(Change detection outputs)

^^^^

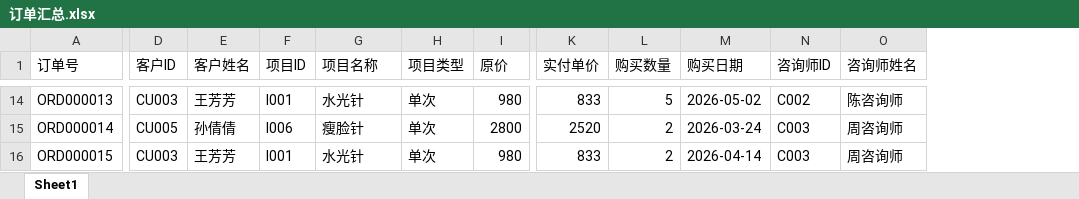
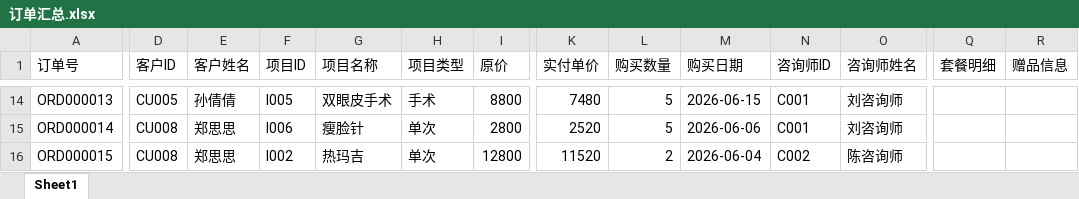
Before and after one commit to 3052034618/03dfh-2290, an Excel workbook: data/input/订单汇总.xlsx, sheet Sheet1, drawn as a sheet; only a part is shown, gaps mark what is left out; values as stored, in another font and other column widths than the file's, no borders; the diff covers the shown part only; the diff names each change by its address in the sheet, - before the commit and + after, or states it on an @@ line.

```diff
--- a/data/input/订单汇总.xlsx (sheet Sheet1)
+++ b/data/input/订单汇总.xlsx (sheet Sheet1)
+column Q (套餐明细), empty
+column R (赠品信息), empty
-D14 (客户ID): CU003
+D14 (客户ID): CU005
-E14 (客户姓名): 王芳芳
+E14 (客户姓名): 孙倩倩
-F14 (项目ID): I001
+F14 (项目ID): I005
-G14 (项目名称): 水光针
+G14 (项目名称): 双眼皮手术
-H14 (项目类型): 单次
+H14 (项目类型): 手术
-I14 (原价): 980
+I14 (原价): 8800
-K14 (实付单价): 833
+K14 (实付单价): 7480
-M14 (购买日期): 2026-05-02
+M14 (购买日期): 2026-06-15
-N14 (咨询师ID): C002
+N14 (咨询师ID): C001
-O14 (咨询师姓名): 陈咨询师
+O14 (咨询师姓名): 刘咨询师
-D15 (客户ID): CU005
+D15 (客户ID): CU008
-E15 (客户姓名): 孙倩倩
+E15 (客户姓名): 郑思思
-L15 (购买数量): 2
+L15 (购买数量): 5
-M15 (购买日期): 2026-03-24
+M15 (购买日期): 2026-06-06
-N15 (咨询师ID): C003
+N15 (咨询师ID): C001
-O15 (咨询师姓名): 周咨询师
+O15 (咨询师姓名): 刘咨询师
-D16 (客户ID): CU003
+D16 (客户ID): CU008
-E16 (客户姓名): 王芳芳
+E16 (客户姓名): 郑思思
-F16 (项目ID): I001
+F16 (项目ID): I002
-G16 (项目名称): 水光针
+G16 (项目名称): 热玛吉
-I16 (原价): 980
+I16 (原价): 12800
-K16 (实付单价): 833
+K16 (实付单价): 11520
-M16 (购买日期): 2026-04-14
+M16 (购买日期): 2026-06-04
-N16 (咨询师ID): C003
+N16 (咨询师ID): C002
-O16 (咨询师姓名): 周咨询师
+O16 (咨询师姓名): 陈咨询师
```
Also changed, not shown: 1 removed row and 211 edited cells elsewhere in this sheet, data/input/消费记录.xlsx, data/output/业绩冲减表_20260622.xlsx, 16 other files.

^^^^

_What needs to be done_. Which lines above include "咨询师ID"? Show each of them by copying it.

_Solved exercise_.
-N14 (咨询师ID): C002
+N14 (咨询师ID): C001
-N15 (咨询师ID): C003
+N15 (咨询师ID): C001
-N16 (咨询师ID): C003
+N16 (咨询师ID): C002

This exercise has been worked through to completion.